but will be more efficient.
One 4mm nozzle will work better than two 3mm nozzles.
Optimal nozzle sizes will be different for other brands of pelton
wheel that may have bigger cups for example.
Twenty Cent coins will work to block off unwanted nozzle sites.
All four nozzles are only needed for the extreme low head region of the
output curve. The reason for our generous 2 1/2" manifold is to extend
performance in this region.
As an indication of the likely water consumption and power achieved by
different nozzle combinations the following table might be useful. The
"Hydraulic Power" is used as an indication of output only. Actual power
can vary between 40% of this and none at the extremes of low flow and
The table does however indicate that the turbine is useful
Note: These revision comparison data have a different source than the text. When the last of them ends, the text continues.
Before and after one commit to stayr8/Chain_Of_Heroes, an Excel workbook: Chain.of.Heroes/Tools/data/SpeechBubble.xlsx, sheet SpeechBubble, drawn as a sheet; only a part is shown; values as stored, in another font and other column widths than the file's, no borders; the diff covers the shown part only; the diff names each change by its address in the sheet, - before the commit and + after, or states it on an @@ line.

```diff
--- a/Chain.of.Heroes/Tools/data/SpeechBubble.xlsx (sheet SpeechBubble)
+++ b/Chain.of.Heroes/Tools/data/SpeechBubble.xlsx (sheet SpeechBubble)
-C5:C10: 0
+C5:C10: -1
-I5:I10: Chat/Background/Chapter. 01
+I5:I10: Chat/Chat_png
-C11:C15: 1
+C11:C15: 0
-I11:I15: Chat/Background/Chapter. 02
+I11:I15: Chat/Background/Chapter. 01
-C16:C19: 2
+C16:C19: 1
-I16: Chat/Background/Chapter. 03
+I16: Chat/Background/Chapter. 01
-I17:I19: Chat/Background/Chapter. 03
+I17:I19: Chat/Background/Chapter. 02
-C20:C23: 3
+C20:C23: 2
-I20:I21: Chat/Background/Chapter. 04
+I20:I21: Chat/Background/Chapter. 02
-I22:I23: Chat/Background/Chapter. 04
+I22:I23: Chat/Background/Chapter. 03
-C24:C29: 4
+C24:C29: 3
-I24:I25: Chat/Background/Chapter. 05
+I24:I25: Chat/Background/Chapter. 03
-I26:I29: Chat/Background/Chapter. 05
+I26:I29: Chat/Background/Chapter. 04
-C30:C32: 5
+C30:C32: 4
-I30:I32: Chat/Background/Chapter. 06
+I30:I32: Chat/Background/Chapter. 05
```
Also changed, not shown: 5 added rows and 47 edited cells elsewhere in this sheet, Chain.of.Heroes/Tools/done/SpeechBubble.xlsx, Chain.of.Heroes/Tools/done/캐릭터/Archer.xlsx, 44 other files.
heads as low as 4 metres and flow as low as 1/3 litre per second. These
figures are calculated, not measured. Theoretical water consumption can be
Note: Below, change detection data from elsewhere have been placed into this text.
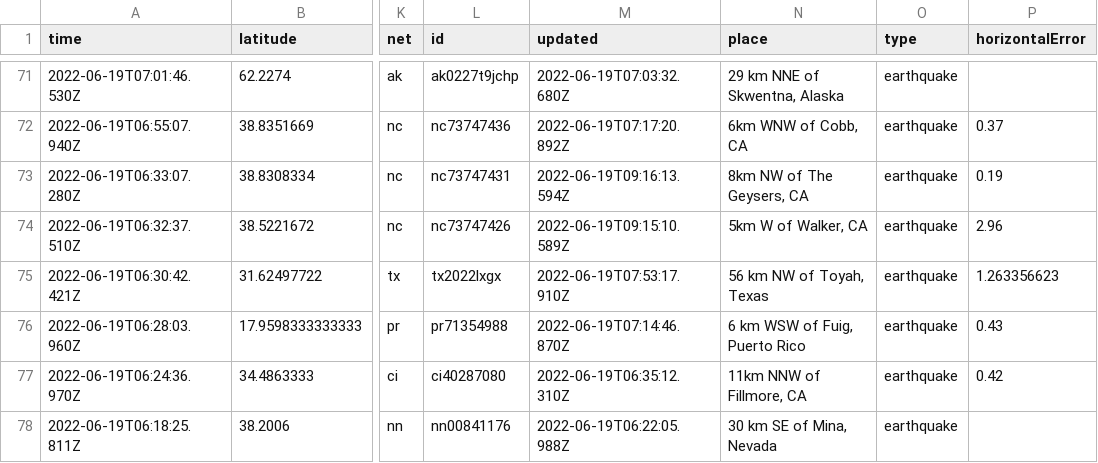
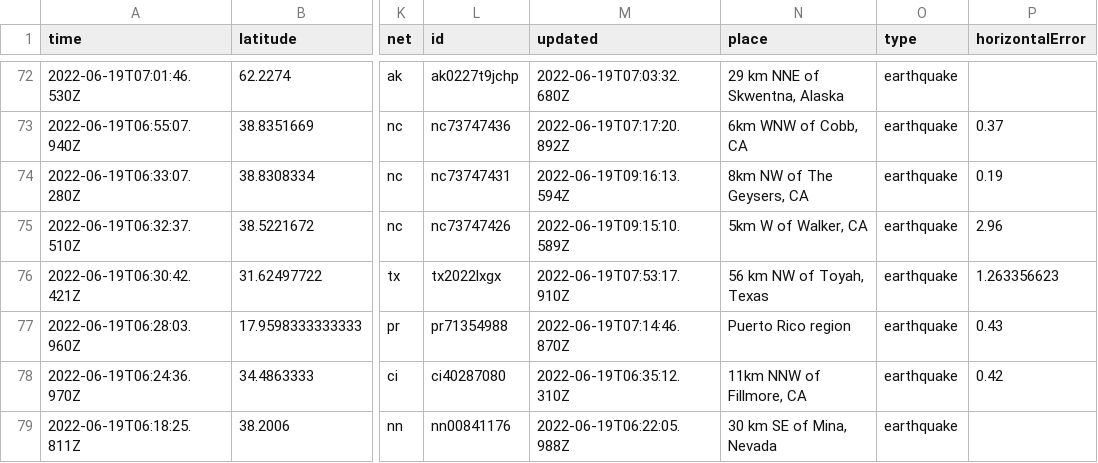
Before and after one commit to melfronczek/my-data-robot, a CSV file: usgs_current.csv, drawn as a sheet; only a part is shown, gaps mark what is left out; addresses are those after the commit; the diff covers the shown part only; the diff names each change by its address in the sheet, - before the commit and + after, or states it on an @@ line.

```diff
--- a/usgs_current.csv
+++ b/usgs_current.csv
-N77 (place): 6 km WSW of Fuig, Puerto Rico
+N77 (place): Puerto Rico region
```
Also changed, not shown: 1 added row, 3 removed rows and 7 edited cells elsewhere in this file.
wrong in underestimating wetted surface friction in small nozzels, and
beam contraction in big ones.
WATER CONSUMPION and HYDRAULIC POWER
|| 1 nozz
These figures are for each nozzle, so total water consumption
and power can be arrived at by adding up the numbers relating to each
nozzle, For example four 12mm nozzles at four metres head will consume 3.6
litres per second and yeild 127 watts of hydraulic power.
At this operating point a permanent magnet alternator would be needed
bcause of the slow speed.
Note also that in the right lower area of the table the maximum power of
the generator would be exceeded, and the spray chamber could flood if
multiple nozzles were used. The figures are only included for perspective.
The cable from the generator to the control box is almost never an
energy loss. Mere practicality ususally leads to a choice of at least 1 sq
mm wire for the voltage rating and mechanical strength. At the voltage of
the generator (100v to 300v) there is virtually no loss and runs of a
kilometre are feasible.
The control box is placed close to the battery bank in most circumstances
and that is the concept of course. Even in a 12v system there is not a
problem sending 20 amps for a few metres.
In extreme cases however the calculations might have to be made.
Resistance of a run of wire is :
r = 1.7 x length /100 A
where length is meters, A is square millimetres of
copper, and r comes out as ohms.
The voltage loss is of course then calculable by the classic Ohms Law:
v = Ir ....where I is the amps. Note that two wires imply two
Obviously voltage drop matters a lot more in a 12 volt system.
As there are three phase wires leading from the generator it works out
that you have to use the amps value i=power/volts*1.7*0.7
Appendix G: Additional Information for Electronic Technician
The electronics provides four important functions which have been
condensed into the control box.
1. Excitation and speed control of the generator.
require capacitors to supply the magnetising current and to tune out the
winding reactance. The size of the capacitor effects speed, current and
voltage of operation. Our circuit adds capacitors in four steps by
adjusting the speed knob so as to match the speed of the generator to the
best operating speed of the pelton wheel.
2. Load Dump.
This both regulates battery charge and limits over-voltage events
if the battery is disconnected.
The Load dump is attached by a 240V cable with 3 conductors.
One is green and yellow, one is brown and one is blue. The green and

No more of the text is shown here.